Corey Maggette, G/F, MIL – Maggette admitted earlier this week to being less than 80 percent recovered from offseason ankle surgery, and his chances of being on the court for the start of the regular season are not great. This all but locks Carlos Delfino into the starting small forward spot, meaning Maggette will likely be coming off the bench once return.

Mike Miller, G, MIA – Miller suffered a “serious” thumb injury during Thursday’s practice. Not many details have surfaced yet, but we do know the injury is t1o his shooting hand. This could sideline Miller at the start of the regular season, so keep a close eye on the situation.


Kobe Bryant, G, LAL – It’s always foolish to get carried away by a proven player’s performance in the preseason, but Bryant’s lackluster play this fall has to at least raise an eyebrow or two. The five-time NBA champ is averaging just 11.0 points, 4.2 rebounds, and 2.3 assists through six exhibition games. Bryant is just 32, but with 14 seasons and over 1,200 career regular season and playoff games under his belt, Bryant has a lot of wear and tear on his legs. We’re not saying he won’t be an All-Star again this year, but one of these seasons, Bryant will stop offering first-round fantasy value. This could be that season.

Antawn Jamison, F, CLE – Jamison appears to be set for a bench role this season with the Cavaliers. The last time Jamison came off the bench was with the Mavericks in 2003-04. That season was the second worst campaign of his career (the worst was his rookie season). The 34-year-old vet will still see ample playing time in a reserve role, but his career averages of 12.7 points and 6.2 rebounds as a reserve certainly hint at a looming drop in production.

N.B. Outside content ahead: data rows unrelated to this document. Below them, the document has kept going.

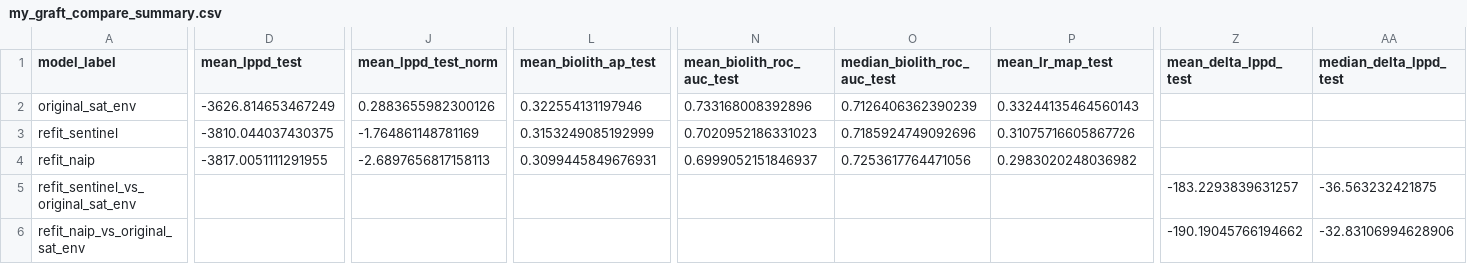
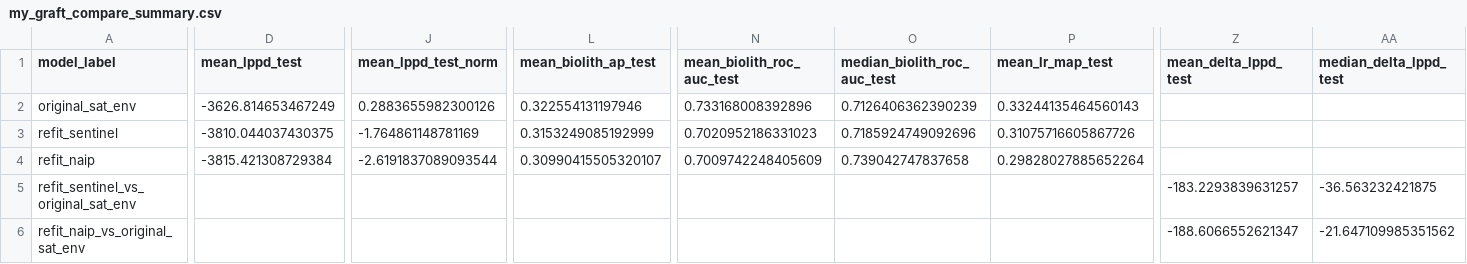
Before and after one commit to elenagsierra/text-sat-hab-mmocc, a CSV file: sat_mmocc/analysis/outputs/my_graft_compare_summary.csv, drawn as a sheet; only a part is shown, gaps mark what is left out; the diff covers the shown part only; the diff names each change by its address in the sheet, - before the commit and + after, or states it on an @@ line.

```diff
--- a/sat_mmocc/analysis/outputs/my_graft_compare_summary.csv
+++ b/sat_mmocc/analysis/outputs/my_graft_compare_summary.csv
-D4 (mean_lppd_test): -3817.0051111291955
+D4 (mean_lppd_test): -3815.421308729384
-J4 (mean_lppd_test_norm): -2.6897656817158113
+J4 (mean_lppd_test_norm): -2.6191837089093544
-L4 (mean_biolith_ap_test): 0.3099445849676931
+L4 (mean_biolith_ap_test): 0.30990415505320107
-N4 (mean_biolith_roc_auc_test): 0.6999052151846937
+N4 (mean_biolith_roc_auc_test): 0.7009742248405609
-O4 (median_biolith_roc_auc_test): 0.7253617764471056
+O4 (median_biolith_roc_auc_test): 0.739042747837658
-P4 (mean_lr_map_test): 0.2983020248036982
+P4 (mean_lr_map_test): 0.29828027885652264
-Z6 (mean_delta_lppd_test): -190.19045766194662
+Z6 (mean_delta_lppd_test): -188.6066552621347
-AA6 (median_delta_lppd_test): -32.83106994628906
+AA6 (median_delta_lppd_test): -21.647109985351562
```
Also changed, not shown: 6 edited cells elsewhere in this file, sat_mmocc/analysis/outputs/my_graft_compare_long.csv, sat_mmocc/analysis/outputs/my_graft_compare_wide.csv, 29 other files.
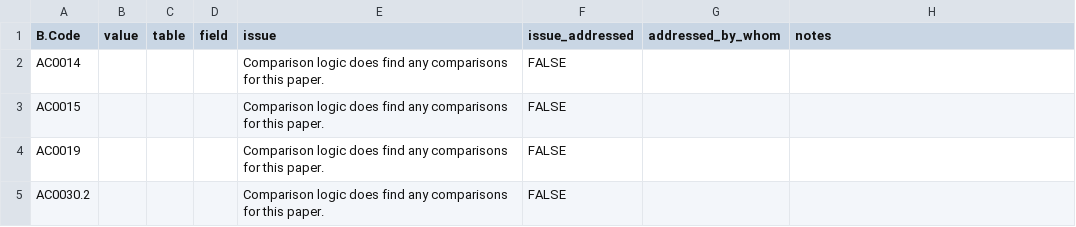
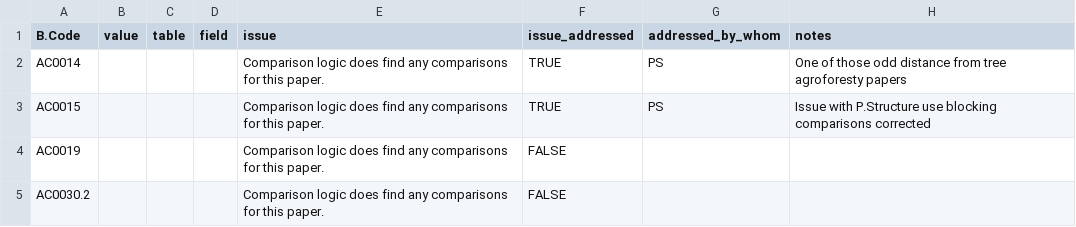
Before and after one commit to CIAT/ERA_dev, a CSV file: data_entry/industrious_elephant_2023/comparison_logic_qaqc/no_comparisons.csv, drawn as a sheet; only a part is shown.

Commit message:
Update no_comparisons.csv

```diff
--- a/data_entry/industrious_elephant_2023/comparison_logic_qaqc/no_comparisons.csv
+++ b/data_entry/industrious_elephant_2023/comparison_logic_qaqc/no_comparisons.csv
@@ -1,4 +1,4 @@
 B.Code,value,table,field,issue,issue_addressed,addressed_by_whom,notes
-AC0014,,,,Comparison logic does find any comparisons for this paper.,FALSE,"",""
-AC0015,,,,Comparison logic does find any comparisons for this paper.,FALSE,"",""
+AC0014,,,,Comparison logic does find any comparisons for this paper.,TRUE,"PS","One of those odd distance from tree agroforesty papers"
+AC0015,,,,Comparison logic does find any comparisons for this paper.,TRUE,"PS","Issue with P.Structure use blocking comparisons corrected"
 AC0019,,,,Comparison logic does find any comparisons for this paper.,FALSE,"",""
```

Thaddeus Young, F, PHI – Like Jamison, Young appears destined to start off the regular season as a reserve. Young’s production held pretty steady last season whether he was starting or coming off the bench, but he still deserves a slight drop because the move to a reserve role will severely dampen his chances of a breakout season. At this point, we should probably accept Young as the middling fantasy option he has been the past two seasons.

Corey Brewer, G/F, MIN – Trying to decipher Minnesota general manager David Kahn’s grand plan as he builds his roster is impossible, but after offseason additions of Wes Johnson and Martell Webster, it’s pretty clear Brewer doesn’t figure into them prominently. Brewer has started four games at shooting guard during the preseason, but after averaging just 4.1 points in seven outings, his hold on the gig is anything but tight. The Timberwolves are desperate for shooters who can stretch the floor, which is a skill both Johnson and Webster excel at. Don’t be surprised if Brewer is exiled to a reserve role sooner rather than later.

Josh Childress, G/F, PHO – Childress suffered a broken right index finger in Tuesday’s preseason win over the Warriors. He will sit out the next week before being re-evaluated. This might not sideline Childress long, but it’s never good for a player trying to carve out a role on a new squad to miss time early in the season.

Kenyon Martin, F, DEN – Nuggets coach George Karl doesn’t expect Martin (knee) to be ready until January. That gives teammate Al Harrington plenty of time to establish himself as the team’s starting power forward for the entire season. Unless you’re in a deep league with extra bench spots, there’s not much reason to own Martin for the first couple months of the season.

Marcus Thornton, G, NOR – As mentioned above, Thornton has been relegated to a reserve role to start the regular season. Thornton currently has an ADP of 74 on, but given his status as a reserve and struggles this preseason (4.8 ppg), he shouldn’t be drafted in most shallow formats. Like his rookie season, Thornton could turn things on later in the season, but that’s what the waiver wire is for.